Saturday, September 06, 2008 Hanna hath no fury, but a lot of rain
…at least in Raleigh.
Hurricanes fascinate me. Not from the standpoint of a pending disaster, but rather from what it must have been like in the day before weather pundits. With knowledge of a pending disaster, the good citizens of Raleigh went to the market before the storm to buy hurricane French toast ingredients (eggs, milk, bread.) We must be prepared.
Often times, I imagine what it was like 100 years or so ago on a similarly beautiful late summer day with no sign of a much anticipated storm. Then – bam – the wind and the rain. They had no time to prepare. I suppose they were making bread anyway and getting their eggs and milk daily, so a special trip to the market wasn’t necessary. Auntie Em calling for Dorothy before a tornado comes to mind. If they had Doppler 5000, perhaps Dorothy could have save herself from a knock on the head!
Perhaps ignorance is bliss. They didn’t fret the week away wondering either. Was it going to hit us? Will it loose strength? Gain strength? Will it come at all? My new neighbors, renovating their new homestead, paid close attention to the pundits this week. Never in my life did I see a three gabled roof go up so fast!
Steve Bender, senior garden writer for Southern Living magazine and I relied on these weather pundits to help us make decisions of his pending visit to see some great Raleigh gardens, visit the JC Raulston Arboretum, and attend the Raleigh Garden Club induction into the Raleigh Hall of Fame. Knowing it was only a tropical storm and gone by Saturday afternoon we felt he could sandwich the trip in just in time between Hanna and Ike. Ike is looking a bit more threatening. Hopefully, he will hold off until Steve gets safely home on Thursday afternoon.
Measuring 4.8 inches of rain in less than 24 hours – I’m fulfilled, as is Falls Lake – again. We needed this rain – particularly, our ground water needed recharging. In anticipation of so much rain, I emptied my 250 gallon rain harvester. I also left the bottom spigot open so as not to collect all that was anticipated. I have four drain spouts, but one harvester. With a roof my size I calculated that drain spout would service 1,000 gallons of water. I really, really, really wanted to guarantee it was flowing away from the house.
When I got up this morning, Hanna was still raining on us, but the worse was over.

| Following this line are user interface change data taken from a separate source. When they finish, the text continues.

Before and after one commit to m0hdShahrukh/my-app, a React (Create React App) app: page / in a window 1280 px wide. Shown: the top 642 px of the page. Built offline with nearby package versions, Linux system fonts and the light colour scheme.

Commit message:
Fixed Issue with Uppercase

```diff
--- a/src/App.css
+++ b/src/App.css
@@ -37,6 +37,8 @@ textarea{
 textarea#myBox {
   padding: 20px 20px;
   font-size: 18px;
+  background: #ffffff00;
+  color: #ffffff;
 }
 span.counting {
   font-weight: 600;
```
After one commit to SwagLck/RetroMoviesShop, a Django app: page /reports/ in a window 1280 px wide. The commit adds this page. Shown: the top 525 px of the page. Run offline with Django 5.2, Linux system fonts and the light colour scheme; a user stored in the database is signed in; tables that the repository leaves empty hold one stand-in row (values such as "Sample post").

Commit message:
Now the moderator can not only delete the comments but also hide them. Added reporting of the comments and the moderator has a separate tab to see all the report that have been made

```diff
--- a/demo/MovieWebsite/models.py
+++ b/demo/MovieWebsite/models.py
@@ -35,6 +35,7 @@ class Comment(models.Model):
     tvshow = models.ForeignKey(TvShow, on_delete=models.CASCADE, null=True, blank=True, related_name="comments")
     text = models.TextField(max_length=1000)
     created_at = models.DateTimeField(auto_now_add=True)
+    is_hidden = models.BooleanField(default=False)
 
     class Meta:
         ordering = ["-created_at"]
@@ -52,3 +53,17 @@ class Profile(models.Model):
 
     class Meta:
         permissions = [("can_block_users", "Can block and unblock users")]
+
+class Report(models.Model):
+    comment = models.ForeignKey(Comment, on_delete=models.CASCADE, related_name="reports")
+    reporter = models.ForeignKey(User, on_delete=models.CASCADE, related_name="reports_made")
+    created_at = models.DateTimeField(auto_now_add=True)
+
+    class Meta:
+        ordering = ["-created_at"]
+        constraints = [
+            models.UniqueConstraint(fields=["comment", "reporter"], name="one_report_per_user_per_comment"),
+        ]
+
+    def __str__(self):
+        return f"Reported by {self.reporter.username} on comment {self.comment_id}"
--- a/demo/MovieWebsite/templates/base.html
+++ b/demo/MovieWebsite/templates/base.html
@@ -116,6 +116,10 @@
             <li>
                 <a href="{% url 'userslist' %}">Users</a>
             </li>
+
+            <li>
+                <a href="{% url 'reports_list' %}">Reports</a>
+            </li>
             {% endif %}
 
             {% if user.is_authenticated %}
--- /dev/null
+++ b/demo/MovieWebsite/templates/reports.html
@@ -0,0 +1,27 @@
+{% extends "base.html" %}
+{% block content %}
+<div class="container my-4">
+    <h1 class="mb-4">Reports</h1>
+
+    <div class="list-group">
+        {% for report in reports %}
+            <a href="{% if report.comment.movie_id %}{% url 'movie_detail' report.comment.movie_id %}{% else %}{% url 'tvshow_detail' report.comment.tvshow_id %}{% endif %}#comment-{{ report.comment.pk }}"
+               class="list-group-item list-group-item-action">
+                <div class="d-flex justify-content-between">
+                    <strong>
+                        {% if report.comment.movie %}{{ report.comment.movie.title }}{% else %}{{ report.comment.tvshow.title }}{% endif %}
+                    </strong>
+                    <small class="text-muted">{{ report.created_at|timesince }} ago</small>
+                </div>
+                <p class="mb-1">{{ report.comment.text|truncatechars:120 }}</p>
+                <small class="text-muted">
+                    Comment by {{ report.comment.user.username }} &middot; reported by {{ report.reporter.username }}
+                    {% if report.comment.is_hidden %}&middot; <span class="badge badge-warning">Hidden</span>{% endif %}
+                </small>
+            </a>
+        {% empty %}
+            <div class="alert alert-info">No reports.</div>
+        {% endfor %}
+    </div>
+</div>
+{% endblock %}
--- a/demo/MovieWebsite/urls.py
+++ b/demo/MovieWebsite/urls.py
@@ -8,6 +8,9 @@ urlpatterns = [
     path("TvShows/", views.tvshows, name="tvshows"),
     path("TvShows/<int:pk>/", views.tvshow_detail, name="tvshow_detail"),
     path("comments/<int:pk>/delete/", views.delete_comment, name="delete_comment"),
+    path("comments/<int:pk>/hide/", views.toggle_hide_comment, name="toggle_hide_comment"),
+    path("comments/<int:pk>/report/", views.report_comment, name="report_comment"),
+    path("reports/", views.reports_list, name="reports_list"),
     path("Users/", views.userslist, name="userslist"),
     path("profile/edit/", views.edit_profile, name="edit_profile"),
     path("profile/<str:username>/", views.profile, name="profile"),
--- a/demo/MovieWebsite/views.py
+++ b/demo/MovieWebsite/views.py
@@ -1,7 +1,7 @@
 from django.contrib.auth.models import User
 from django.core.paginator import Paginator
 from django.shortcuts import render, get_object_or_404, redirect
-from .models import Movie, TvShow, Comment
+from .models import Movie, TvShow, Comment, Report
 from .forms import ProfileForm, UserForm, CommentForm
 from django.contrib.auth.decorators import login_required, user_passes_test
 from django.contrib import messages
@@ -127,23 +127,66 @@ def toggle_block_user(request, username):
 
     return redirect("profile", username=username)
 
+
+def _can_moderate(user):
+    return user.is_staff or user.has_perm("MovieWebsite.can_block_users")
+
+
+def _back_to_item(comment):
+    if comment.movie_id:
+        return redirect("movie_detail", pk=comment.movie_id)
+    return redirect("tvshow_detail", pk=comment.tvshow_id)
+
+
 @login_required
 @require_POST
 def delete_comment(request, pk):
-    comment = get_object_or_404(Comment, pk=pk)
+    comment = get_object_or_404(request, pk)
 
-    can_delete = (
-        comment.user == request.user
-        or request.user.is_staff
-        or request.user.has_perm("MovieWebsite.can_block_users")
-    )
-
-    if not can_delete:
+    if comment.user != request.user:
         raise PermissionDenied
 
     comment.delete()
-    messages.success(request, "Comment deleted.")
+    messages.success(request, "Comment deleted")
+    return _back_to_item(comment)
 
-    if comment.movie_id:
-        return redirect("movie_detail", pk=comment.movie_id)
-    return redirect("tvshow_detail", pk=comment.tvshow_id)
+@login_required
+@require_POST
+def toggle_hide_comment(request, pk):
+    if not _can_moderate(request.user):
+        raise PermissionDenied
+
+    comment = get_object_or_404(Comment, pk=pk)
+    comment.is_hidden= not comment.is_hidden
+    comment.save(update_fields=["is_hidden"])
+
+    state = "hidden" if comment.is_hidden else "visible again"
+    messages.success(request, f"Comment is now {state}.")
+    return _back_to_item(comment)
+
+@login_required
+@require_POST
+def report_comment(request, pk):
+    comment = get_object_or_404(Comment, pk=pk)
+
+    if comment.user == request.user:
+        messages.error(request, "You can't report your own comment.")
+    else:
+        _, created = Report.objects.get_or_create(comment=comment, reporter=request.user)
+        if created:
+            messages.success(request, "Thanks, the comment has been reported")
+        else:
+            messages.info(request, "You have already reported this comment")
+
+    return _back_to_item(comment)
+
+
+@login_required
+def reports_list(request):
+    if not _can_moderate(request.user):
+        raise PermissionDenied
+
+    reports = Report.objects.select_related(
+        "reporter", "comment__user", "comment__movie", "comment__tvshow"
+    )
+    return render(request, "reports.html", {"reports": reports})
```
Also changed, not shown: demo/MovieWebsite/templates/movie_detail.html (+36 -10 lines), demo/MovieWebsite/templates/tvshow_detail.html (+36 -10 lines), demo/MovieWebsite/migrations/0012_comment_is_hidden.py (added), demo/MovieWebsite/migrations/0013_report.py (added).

As such, I wondered outside to close off the valve so that I could harvest 250 gallons or so. It didn’t rain enough to fill 250 gallons, but with nearly 5 inches, I doubted I would need this water for anything until the next predicted event.
Last year this time through February of this year, I was our annoying area weather pundit. I have no means to machines to make forecasts. I don’t even own a farmers almanac. I do have confidence in statistics. Armed with 100 years of data, I realized it was improbably that we would have a severe drought 2 years in a row. This stat gave me confidence allowing me to pump up fellow gardeners. Still, as gardeners were fretting over gardening as we know it, wanting to cancel long held traditions of plant sales and generally wanting to lift their skirts and go home, I preached that when the rains returned and they will, we need to be the example to the community. Success! Plant sales went on, people still gardened.
While I had some success here, I failed in communicating the other truth the stats provided. I did preach it, but since it was unfathomable to even consider not having a drought the following year, knowing we could have an exceptionally wet year was even a more ridiculous thought.
So to justify their going forward with their plant sale, the Raleigh Garden Club decided to add a heavier education aspect to the plant sale. This was admirable. The slant however, was drought tolerant plants. Now I wonder how many losses occurred due to too much water for 2008. Oh well…someday, we will go back to old fashion gardening with prudent waterwise designs. It is how I garden and what I design for others. These designs make since. Gardens should be designed for the area rain fall – selecting plants with a wide range of tolerance. Sticking to just drought tolerant plants will put your garden in as much disarray as sticking to just oasis loving plants. Gardening at the extremes can be challenging too…unless you live in an extreme areas. We do not. We average around 44 inches a year. We are just as likely to get 50% more rain than we are to get 50% less. Plant a garden that can sustain itself. As a minimum, design a garden that can sustain with harvested water – not relying on the city or a well to make your garden grow.
The plant choices available to make for a lush life are vast. Learn a little, plan and plant a lot.
Helen Yoest (Philbrook)